turned people ten years his junior into nostalgia freaks).
"When you speak words it's atonal music and drumming
is mostly atonal. Rap is very liberating, just getting the
rhythms and rhymes - that's where the music is, not in the
notes. It means that apart from the bass line, which can
be quite conventional, the stuff they can do - the little
textures and fiddly bits around the edge and the noises
they are making - where is that coming from? How did they
get that in there? How did they get so much in there?
How do they get so much in there clearly between
those two beats? Stunning stuff!"
New enthusiasms aside, he keeps returning to bebop.
"It's like cubism - obstinately unyielding and compressed,
not what they call user-friendly. Or like pemmican,
concentrated food Arctic explorers are. A taste of that
and anything else is flaccid. I can see, outside it, the
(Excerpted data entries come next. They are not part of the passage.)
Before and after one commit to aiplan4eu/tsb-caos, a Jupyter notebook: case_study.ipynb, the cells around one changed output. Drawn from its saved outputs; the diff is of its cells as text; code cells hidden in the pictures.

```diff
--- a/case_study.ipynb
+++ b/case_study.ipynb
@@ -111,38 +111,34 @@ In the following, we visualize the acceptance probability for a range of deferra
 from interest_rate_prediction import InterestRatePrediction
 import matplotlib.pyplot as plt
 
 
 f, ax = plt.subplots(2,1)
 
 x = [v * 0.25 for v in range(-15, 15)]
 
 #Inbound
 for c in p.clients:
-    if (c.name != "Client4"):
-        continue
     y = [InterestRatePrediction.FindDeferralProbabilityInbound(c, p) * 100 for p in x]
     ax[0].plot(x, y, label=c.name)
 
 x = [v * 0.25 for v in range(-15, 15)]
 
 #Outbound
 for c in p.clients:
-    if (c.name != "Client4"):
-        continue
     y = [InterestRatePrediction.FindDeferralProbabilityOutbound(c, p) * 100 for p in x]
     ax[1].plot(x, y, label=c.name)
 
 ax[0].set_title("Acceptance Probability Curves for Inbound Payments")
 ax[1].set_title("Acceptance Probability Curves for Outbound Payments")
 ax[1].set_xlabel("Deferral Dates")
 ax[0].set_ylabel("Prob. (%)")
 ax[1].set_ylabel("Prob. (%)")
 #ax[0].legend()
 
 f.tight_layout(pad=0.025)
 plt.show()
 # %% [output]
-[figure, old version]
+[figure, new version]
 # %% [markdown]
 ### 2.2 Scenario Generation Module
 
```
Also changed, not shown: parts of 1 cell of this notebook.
architecture isn't inviting, the space doesn't seem to be
there to sit down and make yourself comfortable - but once
you learn your way around in there it's utterly addictive."
When he talks about his upbringing, Wyatt's voice grows
quiet, and it is important to remember the battles of his
generation, a period when all black music was dismissed
as trivial entertainment, to be patronised by those who
knew classical music. His manner is so disarmingly unpretentious,
that it was only when transcribing his words that I realized
quite how angry they were.
"If you sing in a choir at school... we did Schubert,
so I remember a bit about him. We were told how to sing
vowels. We were told that the trouble with English was these
short vowels - we can't sing them, you can't hold a note
on them, so for the following vowels this is how to sing
them, you've got to break them down: 'ow' goes 'aa-ooo'
and you have to decide when to go from 'aa' to 'ooo'; 'i'
goes 'aa-eee'; and if you think how posh singers sing, they
sing 'through the naa-eet [night]' because they never sing
'i'. Which means that you get this really churchy mannerism
that only has one connotation. If I'd been stuck in legitimate
singing... I'm really grateful to all the musics we've been
discussing for not being bound by rules like that."
The Soft Machine - The Soft Machine (Probe)
The Soft Machine - Volume Two (Probe SPB1002)
The Soft Machine - Third (CBS66246) 1970
The Soft Machine - 4 (CBS 64280) 1970
The Soft Machine - Triple Echo (Harvest SHTW800)
Robert Wyatt - End Of An Ear (CBS) 1971
Robert Wyatt - Matching Mole (CBS)
Robert Wyatt - Little Red Record (CBS 65260)
Robert Wyatt - I'm a Believer (Virgin VS114)
Robert Wyatt - Rock Bottom (Virgin V2017)
Robert Wyatt - Ruth Is Stranger Than Richard
Jan Steele/John Cage - Voices And Instruments
(Island/Obscure 5) 1976
Robert Wyatt - Animal Film Soundtrack (Rough
Trade ROUGH40) 1981
Robert Wyatt - Nothing Can Stop Us (Rough
Trade ROUGH35) 1980-2
Robert Wyatt - Shipbuilding (Rough Trade
RTT115) 12" 1982
Robert Wyatt - Work In Progress (Rough Trade
RTT149) EP 1984
Robert Wyatt - The Age Of Self (TUC) 7"
Robert Wyatt/SWAPO Singers - The Wind Of Change
(Rough Trade RTT168) 12" 1985
Robert Wyatt - Old Rotten Hat (Rough Trade
Robert Wyatt - Dondestan (Rough Trade) 1991